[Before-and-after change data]
==========

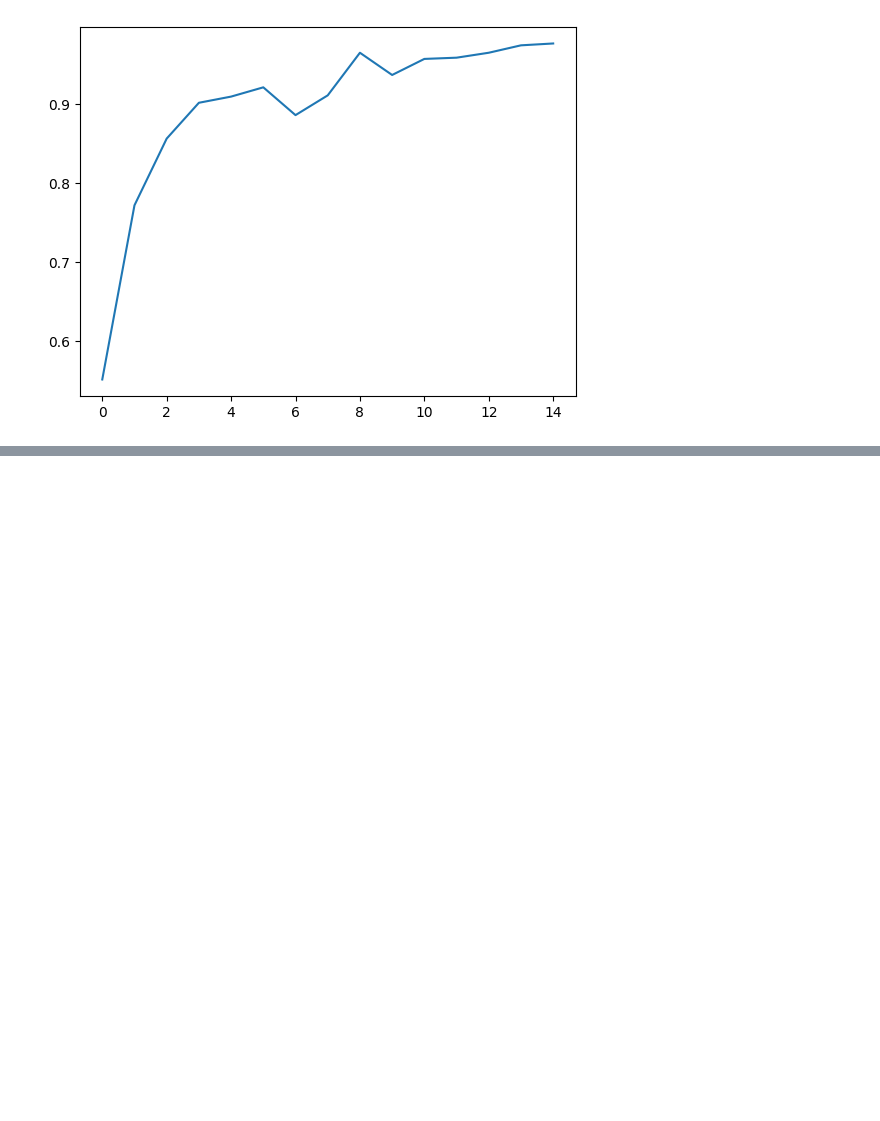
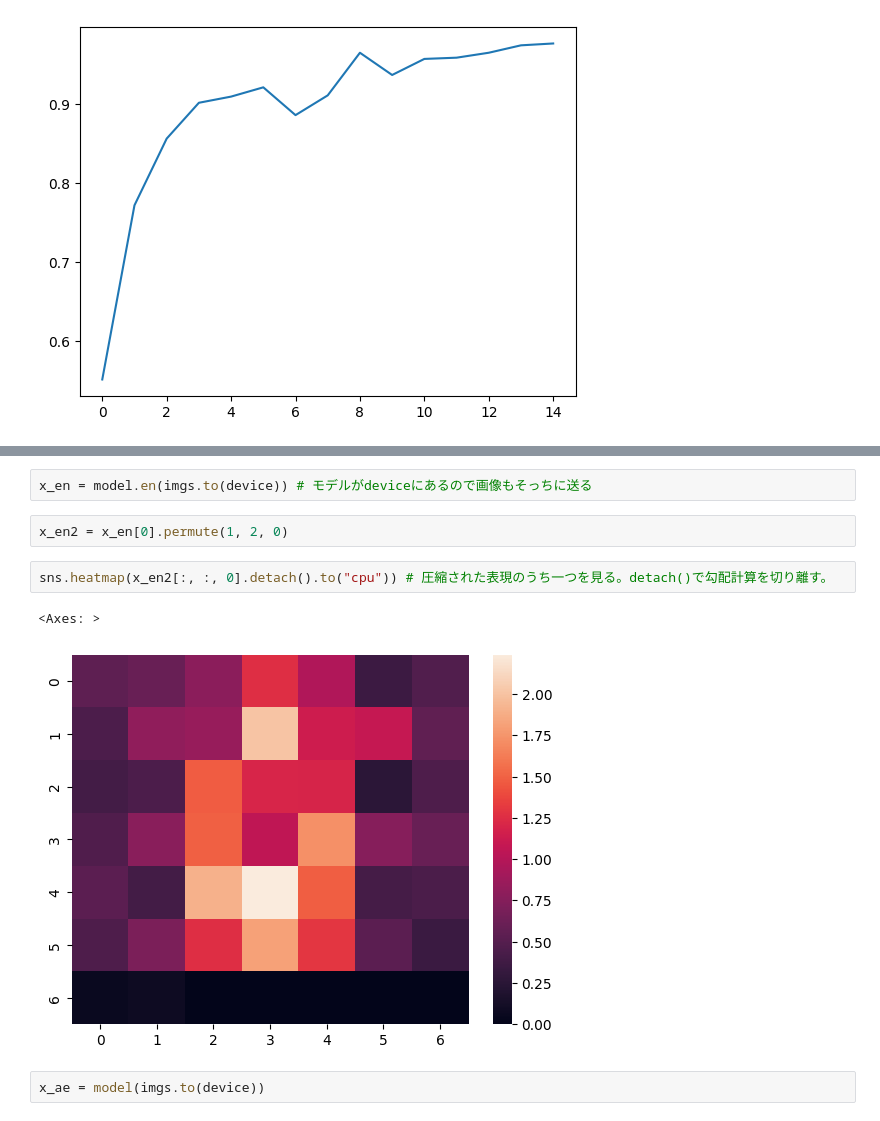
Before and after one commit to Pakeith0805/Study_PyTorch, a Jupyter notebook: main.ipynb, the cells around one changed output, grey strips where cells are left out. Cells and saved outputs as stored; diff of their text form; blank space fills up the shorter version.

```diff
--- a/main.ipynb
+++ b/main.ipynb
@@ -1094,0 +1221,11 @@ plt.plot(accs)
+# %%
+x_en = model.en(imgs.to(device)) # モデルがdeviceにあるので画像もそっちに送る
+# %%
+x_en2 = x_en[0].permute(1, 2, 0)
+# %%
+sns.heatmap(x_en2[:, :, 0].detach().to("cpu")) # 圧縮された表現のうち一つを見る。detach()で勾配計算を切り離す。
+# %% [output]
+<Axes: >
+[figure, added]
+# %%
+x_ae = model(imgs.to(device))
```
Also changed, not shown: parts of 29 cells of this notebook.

==========

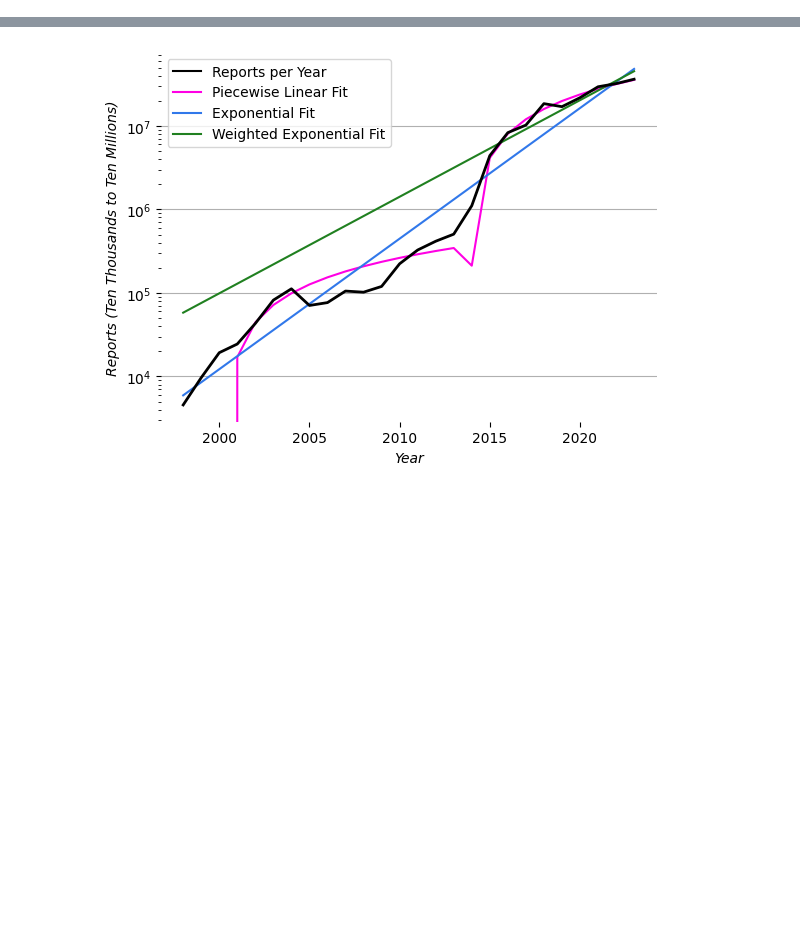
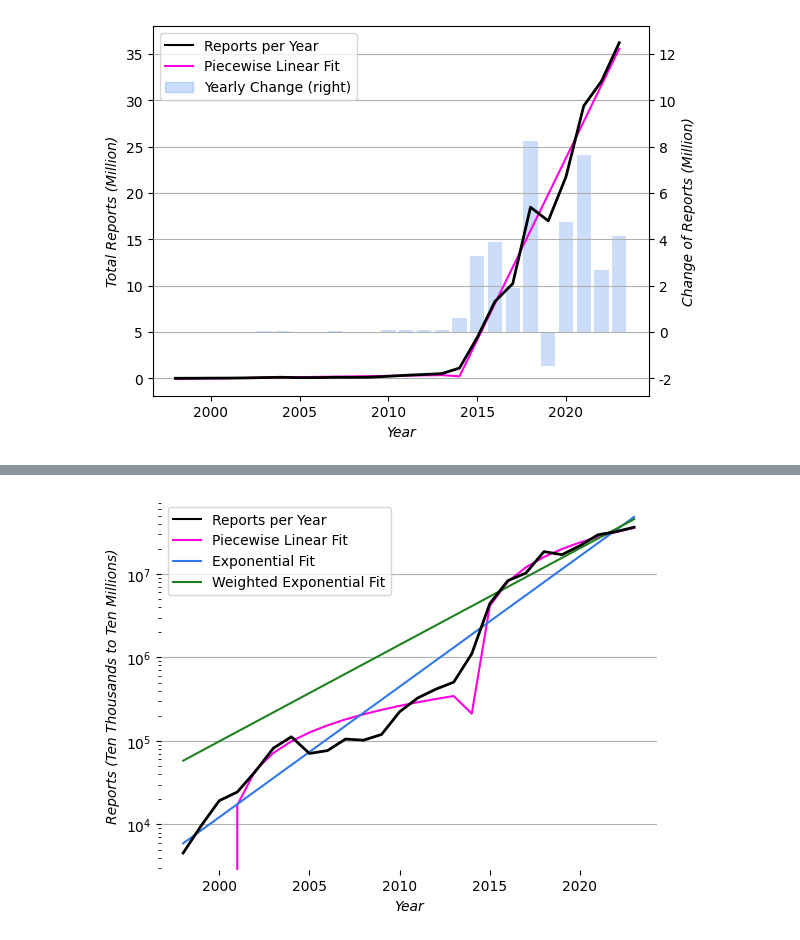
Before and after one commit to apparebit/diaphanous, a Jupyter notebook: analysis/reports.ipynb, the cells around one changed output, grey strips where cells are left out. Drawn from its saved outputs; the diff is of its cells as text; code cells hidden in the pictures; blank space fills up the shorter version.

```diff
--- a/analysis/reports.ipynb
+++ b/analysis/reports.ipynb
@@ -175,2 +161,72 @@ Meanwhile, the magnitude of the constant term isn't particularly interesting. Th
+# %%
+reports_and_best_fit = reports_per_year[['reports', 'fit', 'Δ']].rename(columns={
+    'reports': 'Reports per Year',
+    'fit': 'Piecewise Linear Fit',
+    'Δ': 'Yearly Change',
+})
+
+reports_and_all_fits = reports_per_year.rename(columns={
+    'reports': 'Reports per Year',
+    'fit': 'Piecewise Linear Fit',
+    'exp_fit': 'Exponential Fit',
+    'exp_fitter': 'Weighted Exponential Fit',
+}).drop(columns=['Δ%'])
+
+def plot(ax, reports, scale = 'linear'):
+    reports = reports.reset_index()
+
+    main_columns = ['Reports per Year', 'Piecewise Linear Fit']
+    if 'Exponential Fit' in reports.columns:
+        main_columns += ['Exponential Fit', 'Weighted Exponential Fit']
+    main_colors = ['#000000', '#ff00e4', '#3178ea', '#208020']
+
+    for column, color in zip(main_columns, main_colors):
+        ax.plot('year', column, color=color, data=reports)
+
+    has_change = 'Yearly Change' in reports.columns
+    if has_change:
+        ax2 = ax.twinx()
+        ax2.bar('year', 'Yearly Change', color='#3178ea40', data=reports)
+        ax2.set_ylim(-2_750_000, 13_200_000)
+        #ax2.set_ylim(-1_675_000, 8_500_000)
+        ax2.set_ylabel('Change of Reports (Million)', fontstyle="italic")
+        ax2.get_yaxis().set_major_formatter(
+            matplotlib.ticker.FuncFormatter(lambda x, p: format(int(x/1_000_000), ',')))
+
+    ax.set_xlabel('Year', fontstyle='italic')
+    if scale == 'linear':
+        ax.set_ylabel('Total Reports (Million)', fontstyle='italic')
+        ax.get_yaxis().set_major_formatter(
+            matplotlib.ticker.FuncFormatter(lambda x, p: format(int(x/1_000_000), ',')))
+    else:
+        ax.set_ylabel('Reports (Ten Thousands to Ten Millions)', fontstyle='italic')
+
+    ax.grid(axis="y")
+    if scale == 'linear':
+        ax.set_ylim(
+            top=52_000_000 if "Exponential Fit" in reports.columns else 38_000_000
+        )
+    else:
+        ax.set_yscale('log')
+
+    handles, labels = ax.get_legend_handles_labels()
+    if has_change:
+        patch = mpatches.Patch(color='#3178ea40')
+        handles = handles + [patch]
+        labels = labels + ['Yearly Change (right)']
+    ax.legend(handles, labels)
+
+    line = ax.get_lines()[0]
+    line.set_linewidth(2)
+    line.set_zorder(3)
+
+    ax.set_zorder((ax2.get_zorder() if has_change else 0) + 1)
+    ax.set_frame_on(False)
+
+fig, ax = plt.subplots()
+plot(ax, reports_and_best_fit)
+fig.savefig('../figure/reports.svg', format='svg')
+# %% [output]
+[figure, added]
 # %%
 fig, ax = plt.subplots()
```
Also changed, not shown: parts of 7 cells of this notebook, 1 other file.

==========

(Required work): The lines sought are those in the data above that include the string "around"; copy each one.

(Exercise solution):
Before and after one commit to Pakeith0805/Study_PyTorch, a Jupyter notebook: main.ipynb, the cells around one changed output, grey strips where cells are left out. Cells and saved outputs as stored; diff of their text form; blank space fills up the shorter version.
Before and after one commit to apparebit/diaphanous, a Jupyter notebook: analysis/reports.ipynb, the cells around one changed output, grey strips where cells are left out. Drawn from its saved outputs; the diff is of its cells as text; code cells hidden in the pictures; blank space fills up the shorter version.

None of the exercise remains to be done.